======== RECORDS PROVIDED

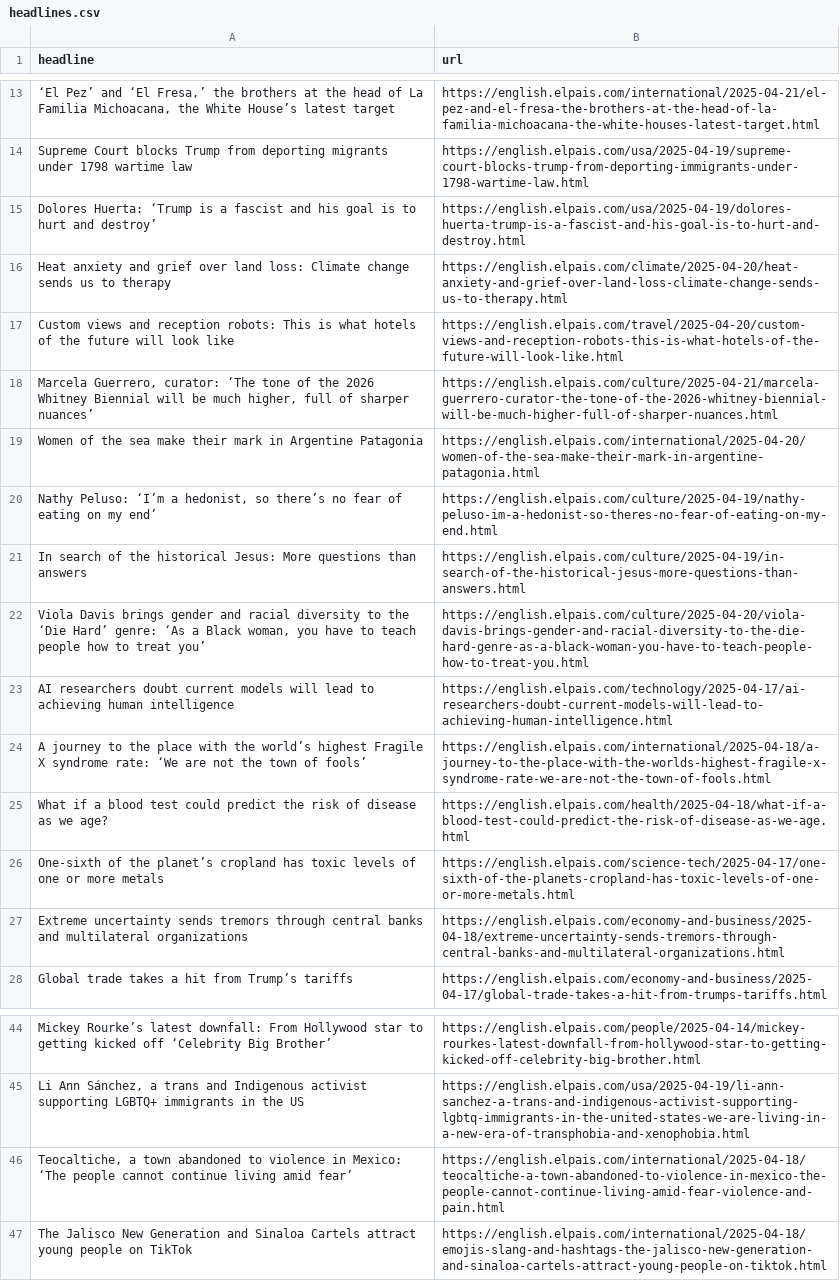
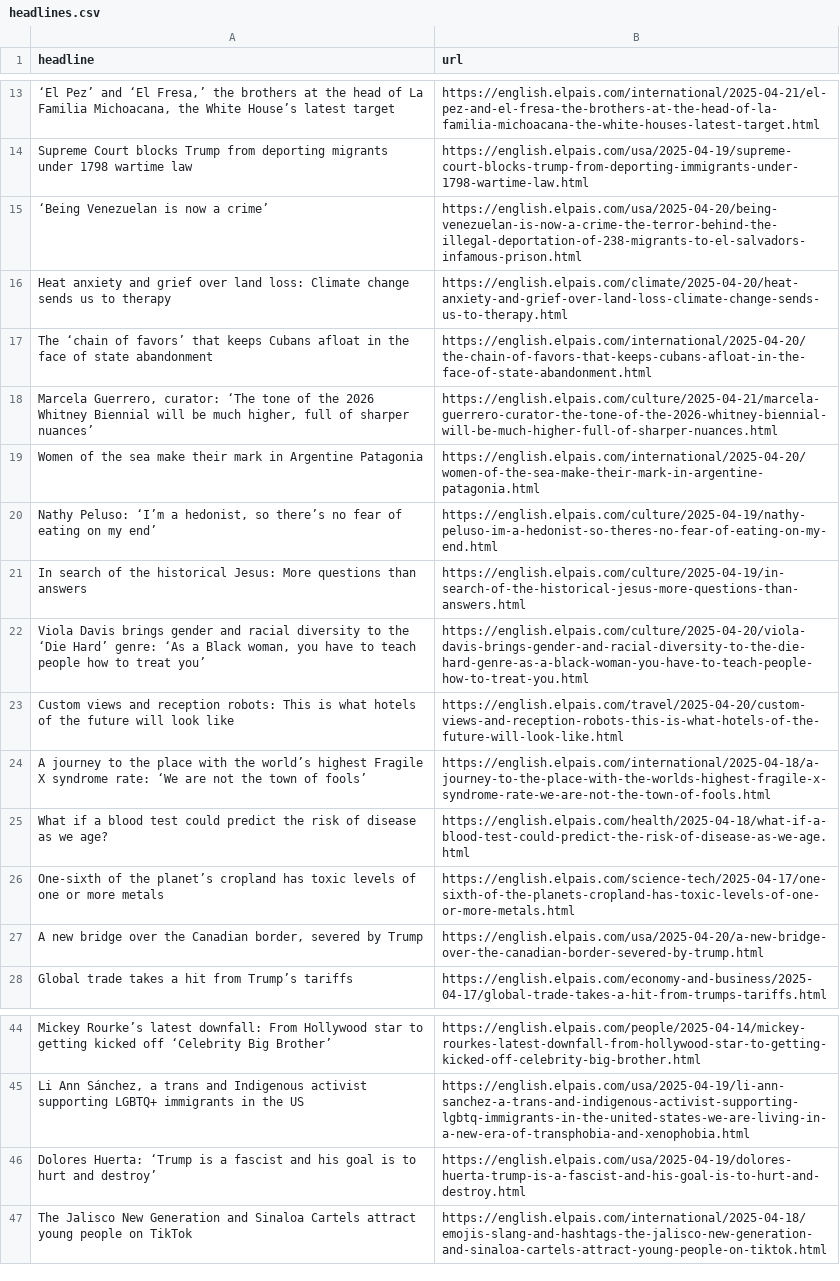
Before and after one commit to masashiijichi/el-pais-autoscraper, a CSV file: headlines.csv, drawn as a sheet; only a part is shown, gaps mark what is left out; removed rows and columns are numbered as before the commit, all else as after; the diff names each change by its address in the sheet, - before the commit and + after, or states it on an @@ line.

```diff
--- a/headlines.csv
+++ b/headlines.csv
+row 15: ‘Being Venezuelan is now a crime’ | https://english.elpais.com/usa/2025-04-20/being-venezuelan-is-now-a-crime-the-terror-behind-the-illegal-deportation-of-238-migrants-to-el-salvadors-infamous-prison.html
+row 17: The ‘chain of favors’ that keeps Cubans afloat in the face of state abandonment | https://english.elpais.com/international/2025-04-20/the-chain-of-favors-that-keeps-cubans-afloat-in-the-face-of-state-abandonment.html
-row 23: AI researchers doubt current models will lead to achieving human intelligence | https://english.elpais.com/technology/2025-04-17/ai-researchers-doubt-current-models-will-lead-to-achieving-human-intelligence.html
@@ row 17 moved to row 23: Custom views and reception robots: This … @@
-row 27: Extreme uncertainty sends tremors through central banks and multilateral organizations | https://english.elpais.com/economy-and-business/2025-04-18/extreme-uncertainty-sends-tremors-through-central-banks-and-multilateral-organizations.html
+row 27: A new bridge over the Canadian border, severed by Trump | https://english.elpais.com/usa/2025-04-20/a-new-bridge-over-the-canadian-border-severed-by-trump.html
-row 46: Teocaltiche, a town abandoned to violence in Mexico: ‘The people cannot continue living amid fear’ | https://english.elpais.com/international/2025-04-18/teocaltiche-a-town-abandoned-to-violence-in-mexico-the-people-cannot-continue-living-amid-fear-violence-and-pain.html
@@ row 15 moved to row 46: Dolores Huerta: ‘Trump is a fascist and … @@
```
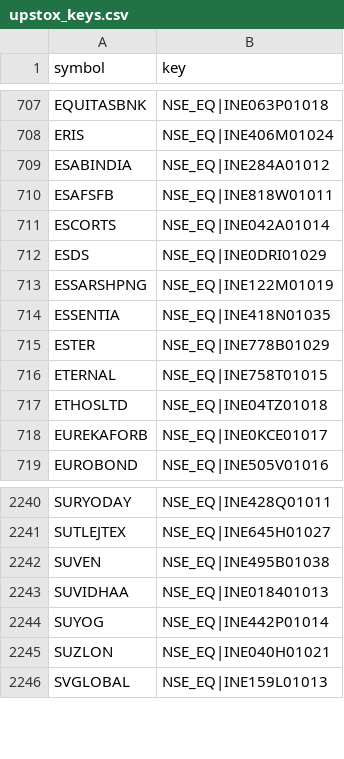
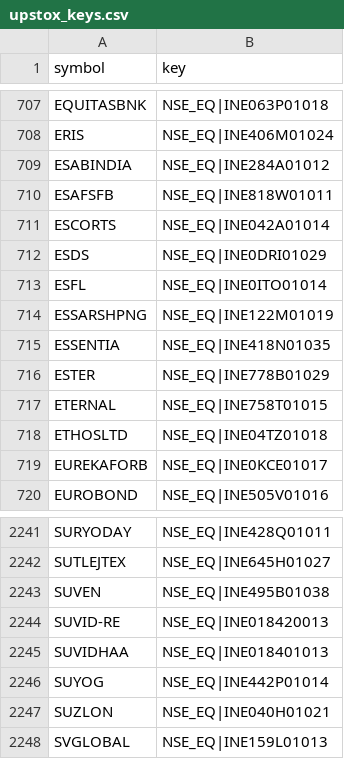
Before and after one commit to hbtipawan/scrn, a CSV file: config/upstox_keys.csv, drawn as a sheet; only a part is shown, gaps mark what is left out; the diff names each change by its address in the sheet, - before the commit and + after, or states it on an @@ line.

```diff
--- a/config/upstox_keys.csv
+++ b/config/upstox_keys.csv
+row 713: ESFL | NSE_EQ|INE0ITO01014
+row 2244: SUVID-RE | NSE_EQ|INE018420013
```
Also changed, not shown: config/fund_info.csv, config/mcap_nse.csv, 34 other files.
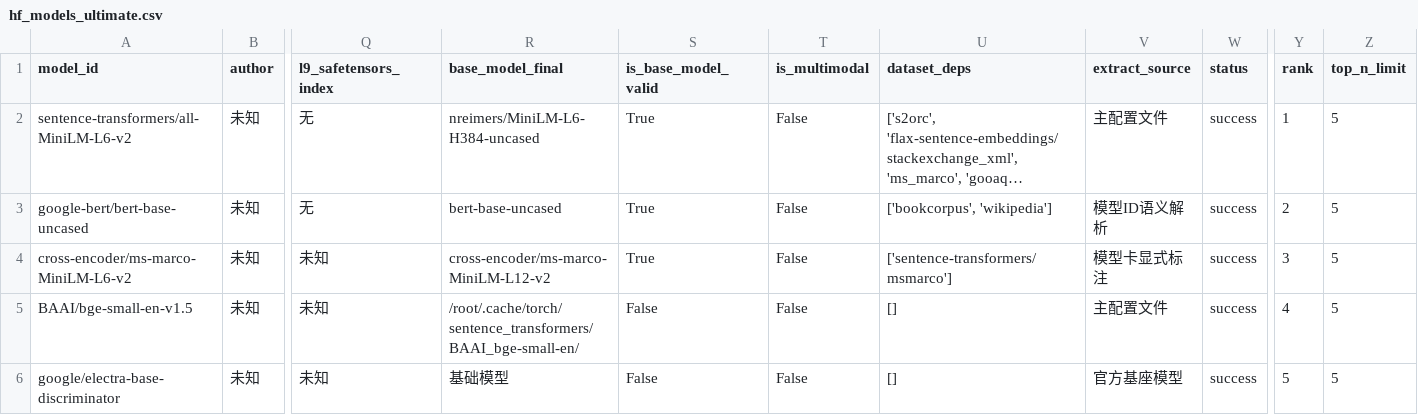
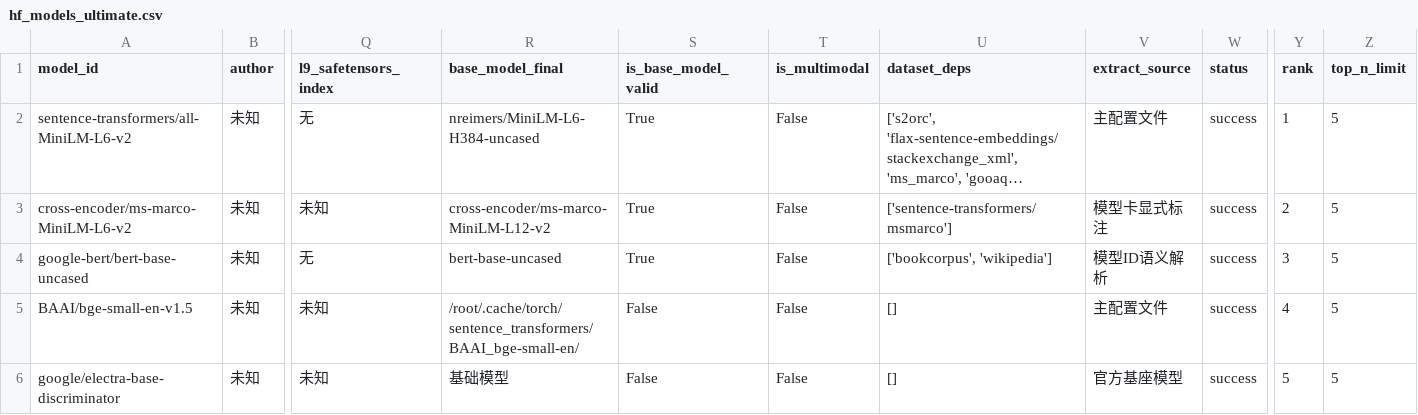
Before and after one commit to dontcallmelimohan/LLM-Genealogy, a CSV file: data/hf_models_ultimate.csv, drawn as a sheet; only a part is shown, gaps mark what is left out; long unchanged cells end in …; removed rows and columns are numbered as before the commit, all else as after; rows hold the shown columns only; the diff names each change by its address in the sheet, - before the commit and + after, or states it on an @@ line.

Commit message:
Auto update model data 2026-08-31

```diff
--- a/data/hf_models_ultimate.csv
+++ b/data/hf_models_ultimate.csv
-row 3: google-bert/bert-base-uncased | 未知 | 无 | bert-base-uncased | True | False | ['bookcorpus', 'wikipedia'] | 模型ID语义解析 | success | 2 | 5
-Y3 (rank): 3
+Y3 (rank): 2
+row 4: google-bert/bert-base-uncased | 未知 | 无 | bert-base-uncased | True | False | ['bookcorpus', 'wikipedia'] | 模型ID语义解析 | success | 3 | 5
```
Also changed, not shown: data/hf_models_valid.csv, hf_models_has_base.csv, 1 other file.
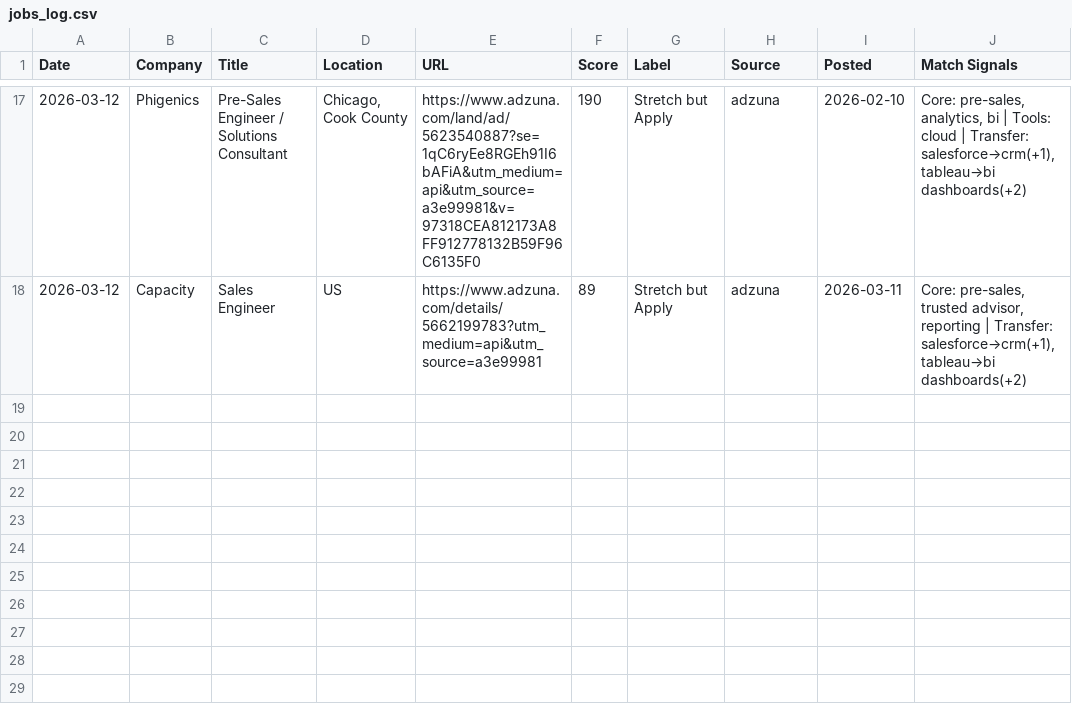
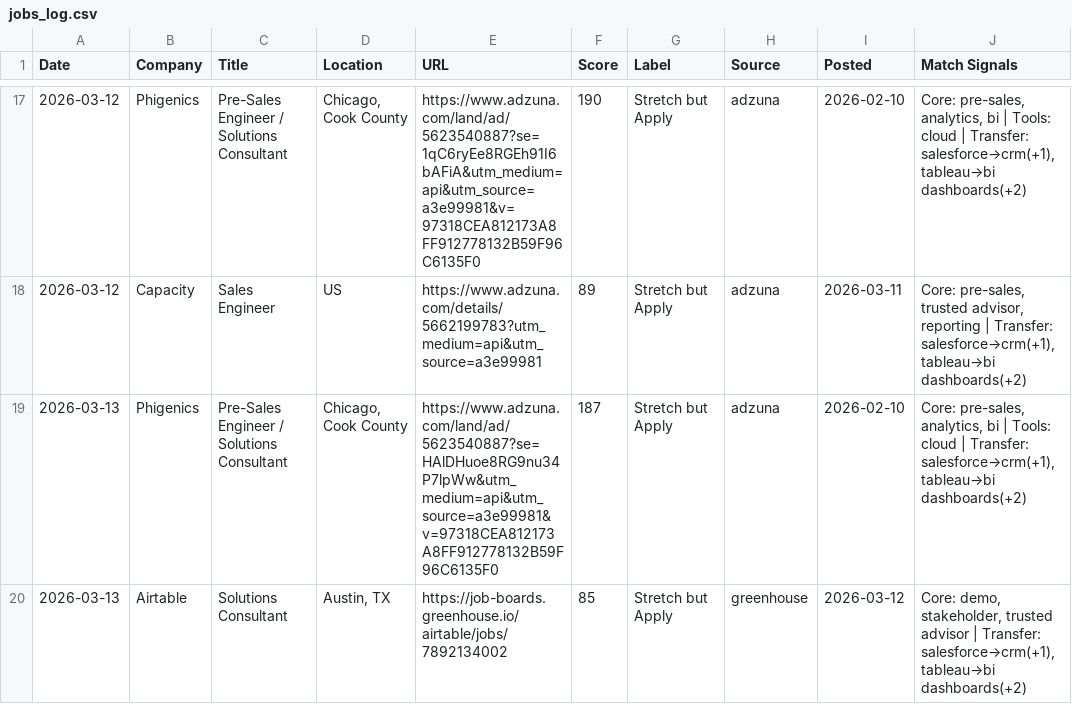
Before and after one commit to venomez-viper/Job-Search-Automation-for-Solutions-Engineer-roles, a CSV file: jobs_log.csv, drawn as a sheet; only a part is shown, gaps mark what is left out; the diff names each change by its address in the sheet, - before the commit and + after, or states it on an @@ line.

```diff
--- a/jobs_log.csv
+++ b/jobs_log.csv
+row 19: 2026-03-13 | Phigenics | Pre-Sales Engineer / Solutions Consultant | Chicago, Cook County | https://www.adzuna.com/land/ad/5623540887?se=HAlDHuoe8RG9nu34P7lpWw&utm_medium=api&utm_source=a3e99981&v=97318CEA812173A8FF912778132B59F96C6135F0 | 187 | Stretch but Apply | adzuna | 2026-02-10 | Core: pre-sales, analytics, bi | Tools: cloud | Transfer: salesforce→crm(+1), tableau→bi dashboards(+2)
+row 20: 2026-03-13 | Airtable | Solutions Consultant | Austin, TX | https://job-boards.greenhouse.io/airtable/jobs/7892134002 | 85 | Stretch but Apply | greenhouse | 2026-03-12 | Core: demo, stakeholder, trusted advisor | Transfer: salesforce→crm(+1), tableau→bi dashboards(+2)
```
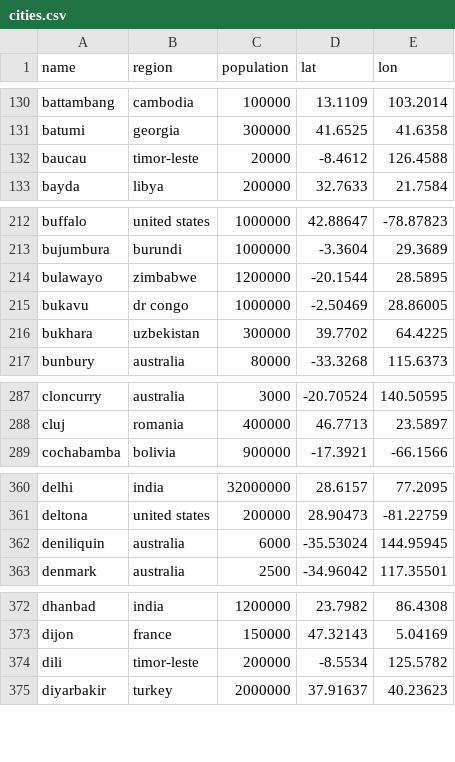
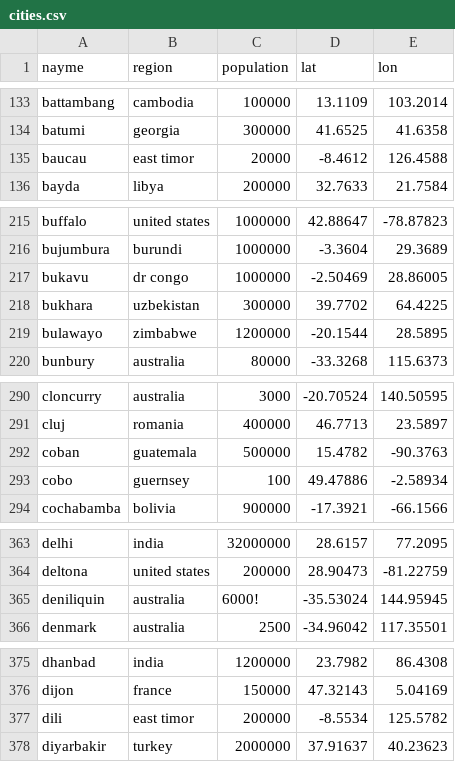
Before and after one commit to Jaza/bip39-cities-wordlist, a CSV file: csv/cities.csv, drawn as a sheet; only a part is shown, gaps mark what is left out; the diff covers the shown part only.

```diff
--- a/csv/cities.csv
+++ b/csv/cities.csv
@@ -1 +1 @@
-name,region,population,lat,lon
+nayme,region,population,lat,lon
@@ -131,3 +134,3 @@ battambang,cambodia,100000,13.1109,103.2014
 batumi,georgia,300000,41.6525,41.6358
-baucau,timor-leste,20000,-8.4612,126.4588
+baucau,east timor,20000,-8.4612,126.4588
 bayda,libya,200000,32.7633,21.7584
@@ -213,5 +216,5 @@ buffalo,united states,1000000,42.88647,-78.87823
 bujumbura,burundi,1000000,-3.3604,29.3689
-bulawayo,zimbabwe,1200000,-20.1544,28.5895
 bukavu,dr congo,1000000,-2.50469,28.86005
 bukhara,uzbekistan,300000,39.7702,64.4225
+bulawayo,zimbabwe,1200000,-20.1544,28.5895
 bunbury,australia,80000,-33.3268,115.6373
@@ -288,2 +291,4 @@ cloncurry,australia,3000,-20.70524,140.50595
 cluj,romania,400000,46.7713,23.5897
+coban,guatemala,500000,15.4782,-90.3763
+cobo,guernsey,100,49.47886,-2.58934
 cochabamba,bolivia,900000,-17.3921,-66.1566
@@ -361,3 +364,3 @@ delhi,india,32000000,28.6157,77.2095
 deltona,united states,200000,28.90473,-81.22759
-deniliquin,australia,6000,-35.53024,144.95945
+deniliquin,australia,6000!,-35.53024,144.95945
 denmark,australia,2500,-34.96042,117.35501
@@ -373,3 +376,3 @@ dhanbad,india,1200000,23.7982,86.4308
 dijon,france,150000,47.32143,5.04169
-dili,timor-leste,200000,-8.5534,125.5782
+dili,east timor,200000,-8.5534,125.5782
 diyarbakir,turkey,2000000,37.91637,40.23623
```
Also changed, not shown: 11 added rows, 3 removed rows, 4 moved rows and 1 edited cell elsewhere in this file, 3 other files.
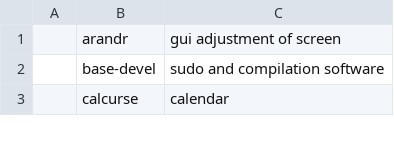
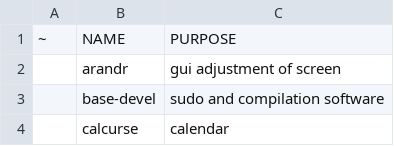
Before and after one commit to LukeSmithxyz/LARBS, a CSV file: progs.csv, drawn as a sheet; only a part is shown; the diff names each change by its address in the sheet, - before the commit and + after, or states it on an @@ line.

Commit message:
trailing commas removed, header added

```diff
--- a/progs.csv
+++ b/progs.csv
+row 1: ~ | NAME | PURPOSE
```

================

PROBLEM TO WORK ON
Taking the records above, retype every line from the one with "Auto update model data 2026-08-31" down to the one with "1 other file.", exactly and with nothing else.

ANSWER SPACE
Auto update model data 2026-08-31

```diff
--- a/data/hf_models_ultimate.csv
+++ b/data/hf_models_ultimate.csv
-row 3: google-bert/bert-base-uncased | 未知 | 无 | bert-base-uncased | True | False | ['bookcorpus', 'wikipedia'] | 模型ID语义解析 | success | 2 | 5
-Y3 (rank): 3
+Y3 (rank): 2
+row 4: google-bert/bert-base-uncased | 未知 | 无 | bert-base-uncased | True | False | ['bookcorpus', 'wikipedia'] | 模型ID语义解析 | success | 3 | 5
```
Also changed, not shown: data/hf_models_valid.csv, hf_models_has_base.csv, 1 other file.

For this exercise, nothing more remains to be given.